Book: Into the Silence: The Great War, Mallory, and the Conquest of Everest
Author: Wade Davis
Review: Hala Moddelmog, president and CEO, Metro Atlanta Chamber
Two themes I find compelling in my reading are World War I and true outdoor adventure stories like Into Thin Air and The Perfect Storm. So Wade Davis’s Into the Silence was a natural for me. It tells the story of George Mallory’s 1920s quest to become the first climber ever to summit Mt. Everest. Since the reader likely knows that goal wasn’t achieved until Edmund Hillary’s climb in 1953, the outcome is already known – Mallory died on his final attempt to summit. He wrote of his third and final attempt that it was a “1 in 50 chance.”
Mallory was a soldier who saw some of World War I’s worst fighting in the Battle of the Somme. Undoubtedly the graphically described horrors that he and other members of the expedition experienced during the war toughened them to the hardships they would encounter on the climb.
Why did Mallory climb the mountain? He is famous for his quote, “Because it was there.” But his pursuit had symbolic importance to postwar Britain, a nominal winner in a five-year slaughter where all were losers and whose empire was falling to pieces.

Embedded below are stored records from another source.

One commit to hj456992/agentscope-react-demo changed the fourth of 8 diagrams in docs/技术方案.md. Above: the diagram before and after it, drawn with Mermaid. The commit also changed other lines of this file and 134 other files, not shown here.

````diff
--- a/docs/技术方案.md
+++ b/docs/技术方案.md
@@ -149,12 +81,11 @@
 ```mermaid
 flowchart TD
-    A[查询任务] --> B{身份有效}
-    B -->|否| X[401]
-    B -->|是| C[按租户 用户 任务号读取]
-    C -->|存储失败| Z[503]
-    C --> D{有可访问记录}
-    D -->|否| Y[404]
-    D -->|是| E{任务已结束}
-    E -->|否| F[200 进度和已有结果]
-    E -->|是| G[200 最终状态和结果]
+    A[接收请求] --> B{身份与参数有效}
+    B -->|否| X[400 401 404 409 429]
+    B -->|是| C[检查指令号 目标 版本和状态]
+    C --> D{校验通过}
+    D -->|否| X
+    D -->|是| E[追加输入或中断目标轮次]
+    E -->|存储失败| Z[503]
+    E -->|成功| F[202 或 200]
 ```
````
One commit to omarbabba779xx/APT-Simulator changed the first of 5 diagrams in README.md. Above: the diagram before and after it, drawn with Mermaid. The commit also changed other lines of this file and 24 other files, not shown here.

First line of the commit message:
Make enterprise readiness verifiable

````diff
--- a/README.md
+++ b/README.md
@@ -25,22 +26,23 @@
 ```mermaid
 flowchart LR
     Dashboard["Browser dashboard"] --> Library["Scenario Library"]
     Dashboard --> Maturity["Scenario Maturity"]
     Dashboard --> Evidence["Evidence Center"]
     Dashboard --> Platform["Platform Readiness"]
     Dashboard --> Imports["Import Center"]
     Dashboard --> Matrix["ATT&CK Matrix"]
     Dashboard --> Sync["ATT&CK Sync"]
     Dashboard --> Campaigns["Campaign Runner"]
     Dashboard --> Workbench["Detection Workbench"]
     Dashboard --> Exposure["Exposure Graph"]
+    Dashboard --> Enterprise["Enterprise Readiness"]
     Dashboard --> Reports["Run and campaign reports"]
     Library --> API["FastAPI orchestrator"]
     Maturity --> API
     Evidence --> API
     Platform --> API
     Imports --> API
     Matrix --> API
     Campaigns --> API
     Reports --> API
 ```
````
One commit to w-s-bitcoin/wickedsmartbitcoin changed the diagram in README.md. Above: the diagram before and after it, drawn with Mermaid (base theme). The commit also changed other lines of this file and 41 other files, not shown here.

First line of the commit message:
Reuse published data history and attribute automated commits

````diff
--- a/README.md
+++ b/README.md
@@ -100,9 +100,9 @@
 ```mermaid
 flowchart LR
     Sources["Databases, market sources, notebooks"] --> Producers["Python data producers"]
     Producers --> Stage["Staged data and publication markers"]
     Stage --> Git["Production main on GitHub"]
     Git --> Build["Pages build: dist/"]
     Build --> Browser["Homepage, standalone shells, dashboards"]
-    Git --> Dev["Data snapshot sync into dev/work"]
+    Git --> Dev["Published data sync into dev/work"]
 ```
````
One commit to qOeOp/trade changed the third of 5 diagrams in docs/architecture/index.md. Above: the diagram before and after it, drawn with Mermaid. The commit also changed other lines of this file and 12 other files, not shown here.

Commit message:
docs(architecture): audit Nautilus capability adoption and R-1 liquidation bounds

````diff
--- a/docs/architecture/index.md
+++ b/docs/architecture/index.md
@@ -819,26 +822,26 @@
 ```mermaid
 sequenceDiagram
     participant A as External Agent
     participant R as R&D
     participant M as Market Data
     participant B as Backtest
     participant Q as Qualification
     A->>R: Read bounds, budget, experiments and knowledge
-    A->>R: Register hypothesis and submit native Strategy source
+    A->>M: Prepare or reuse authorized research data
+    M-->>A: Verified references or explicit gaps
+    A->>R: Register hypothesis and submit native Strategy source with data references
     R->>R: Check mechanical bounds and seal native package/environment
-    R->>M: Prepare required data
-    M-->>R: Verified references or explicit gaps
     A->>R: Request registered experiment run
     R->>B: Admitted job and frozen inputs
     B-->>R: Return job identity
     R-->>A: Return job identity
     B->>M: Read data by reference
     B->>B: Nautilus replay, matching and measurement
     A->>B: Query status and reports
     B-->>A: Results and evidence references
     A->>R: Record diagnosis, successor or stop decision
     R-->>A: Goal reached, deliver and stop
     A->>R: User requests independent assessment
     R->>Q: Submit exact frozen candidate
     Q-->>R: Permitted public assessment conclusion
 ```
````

The book compellingly illustrates, first, how the struggles and hardships we conquer prepare us for future challenges, and also, the power of symbolic acts in restoring the weary human spirit. It is a thrilling and provocative read.
Read Ms. Moddelmog’s review from last year: Regeneration: World War I Affected Even Those Who Didn’t Fight